[Source data]
^^^^^^^^^^^^^^^^
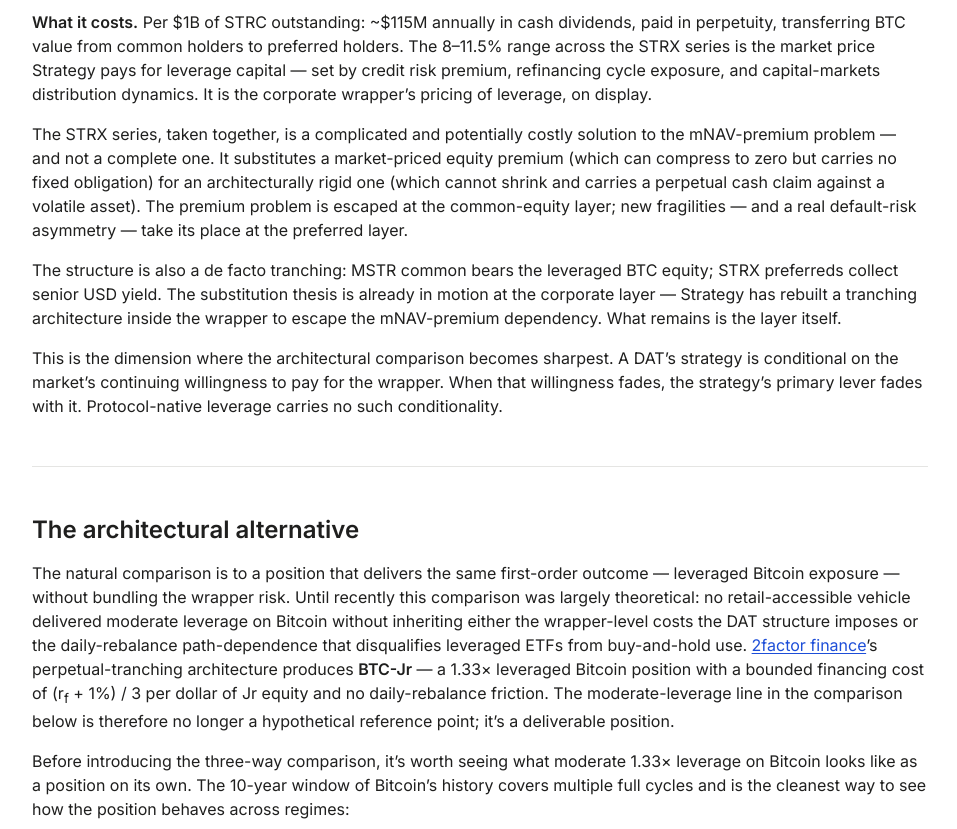
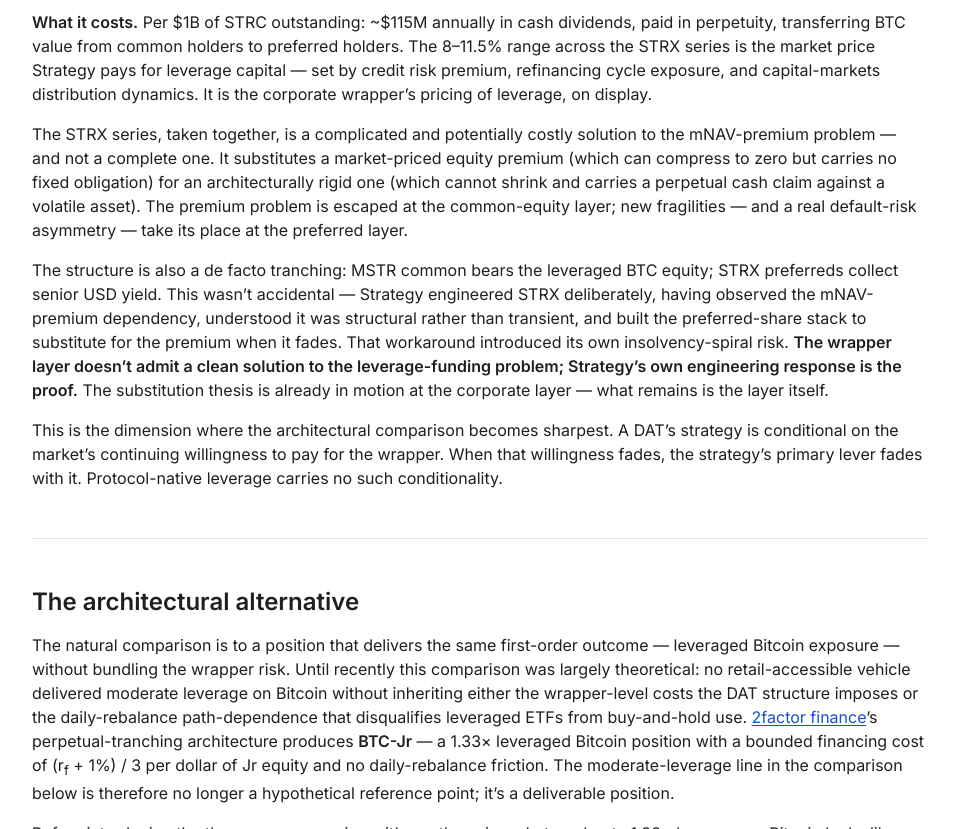
Before and after one commit to quidprokuo/drift, a Jekyll site: the page built from mstr-premium-independence.md, in a window 1280 px wide and 900 px high, scrolled down 6529 px, cut to the strip 0-829 px from the top of the window. Shown: the whole strip, without its empty margins (160-1117 px from the left). Built offline with Jekyll 4.4.1, drawn with Linux system fonts in a browser that asks for light colours.

Commit message:
MSTR essay: surface field-evidence insight in STRC subsection bridge - Strategy deliberate construction of STRX is evidence the wrapper layer does not admit a clean solution to leverage funding
Co-Authored-By: Claude Opus 4.7 (1M context) <noreply@anthropic.com>

```diff
--- a/mstr-premium-independence.md
+++ b/mstr-premium-independence.md
@@ -124,7 +124,7 @@ The synthesis is real default risk. Bitcoin draws down, the cash flow obligation
 
 The STRX series, taken together, is a complicated and potentially costly solution to the mNAV-premium problem — and not a complete one. It substitutes a market-priced equity premium (which can compress to zero but carries no fixed obligation) for an architecturally rigid one (which cannot shrink and carries a perpetual cash claim against a volatile asset). The premium problem is escaped at the common-equity layer; new fragilities — and a real default-risk asymmetry — take its place at the preferred layer.
 
-The structure is also a de facto tranching: MSTR common bears the leveraged BTC equity; STRX preferreds collect senior USD yield. The substitution thesis is already in motion at the corporate layer — Strategy has rebuilt a tranching architecture inside the wrapper to escape the mNAV-premium dependency. What remains is the layer itself.
+The structure is also a de facto tranching: MSTR common bears the leveraged BTC equity; STRX preferreds collect senior USD yield. This wasn't accidental — Strategy engineered STRX deliberately, having observed the mNAV-premium dependency, understood it was structural rather than transient, and built the preferred-share stack to substitute for the premium when it fades. That workaround introduced its own insolvency-spiral risk. **The wrapper layer doesn't admit a clean solution to the leverage-funding problem; Strategy's own engineering response is the proof.** The substitution thesis is already in motion at the corporate layer — what remains is the layer itself.
 
 This is the dimension where the architectural comparison becomes sharpest. A DAT's strategy is conditional on the market's continuing willingness to pay for the wrapper. When that willingness fades, the strategy's primary lever fades with it. Protocol-native leverage carries no such conditionality.
 
```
^^^^^^^^^^^^^^^^
TASK DETAILS: If an entry contains a picture, leave it out and repeat the rest exactly.

ANSWER SECTION:
Before and after one commit to quidprokuo/drift, a Jekyll site: the page built from mstr-premium-independence.md, in a window 1280 px wide and 900 px high, scrolled down 6529 px, cut to the strip 0-829 px from the top of the window. Shown: the whole strip, without its empty margins (160-1117 px from the left). Built offline with Jekyll 4.4.1, drawn with Linux system fonts in a browser that asks for light colours.

Commit message:
MSTR essay: surface field-evidence insight in STRC subsection bridge - Strategy deliberate construction of STRX is evidence the wrapper layer does not admit a clean solution to leverage funding
Co-Authored-By: Claude Opus 4.7 (1M context) <noreply@anthropic.com>

```diff
--- a/mstr-premium-independence.md
+++ b/mstr-premium-independence.md
@@ -124,7 +124,7 @@ The synthesis is real default risk. Bitcoin draws down, the cash flow obligation
 
 The STRX series, taken together, is a complicated and potentially costly solution to the mNAV-premium problem — and not a complete one. It substitutes a market-priced equity premium (which can compress to zero but carries no fixed obligation) for an architecturally rigid one (which cannot shrink and carries a perpetual cash claim against a volatile asset). The premium problem is escaped at the common-equity layer; new fragilities — and a real default-risk asymmetry — take its place at the preferred layer.
 
-The structure is also a de facto tranching: MSTR common bears the leveraged BTC equity; STRX preferreds collect senior USD yield. The substitution thesis is already in motion at the corporate layer — Strategy has rebuilt a tranching architecture inside the wrapper to escape the mNAV-premium dependency. What remains is the layer itself.
+The structure is also a de facto tranching: MSTR common bears the leveraged BTC equity; STRX preferreds collect senior USD yield. This wasn't accidental — Strategy engineered STRX deliberately, having observed the mNAV-premium dependency, understood it was structural rather than transient, and built the preferred-share stack to substitute for the premium when it fades. That workaround introduced its own insolvency-spiral risk. **The wrapper layer doesn't admit a clean solution to the leverage-funding problem; Strategy's own engineering response is the proof.** The substitution thesis is already in motion at the corporate layer — what remains is the layer itself.
 
 This is the dimension where the architectural comparison becomes sharpest. A DAT's strategy is conditional on the market's continuing willingness to pay for the wrapper. When that willingness fades, the strategy's primary lever fades with it. Protocol-native leverage carries no such conditionality.
 
```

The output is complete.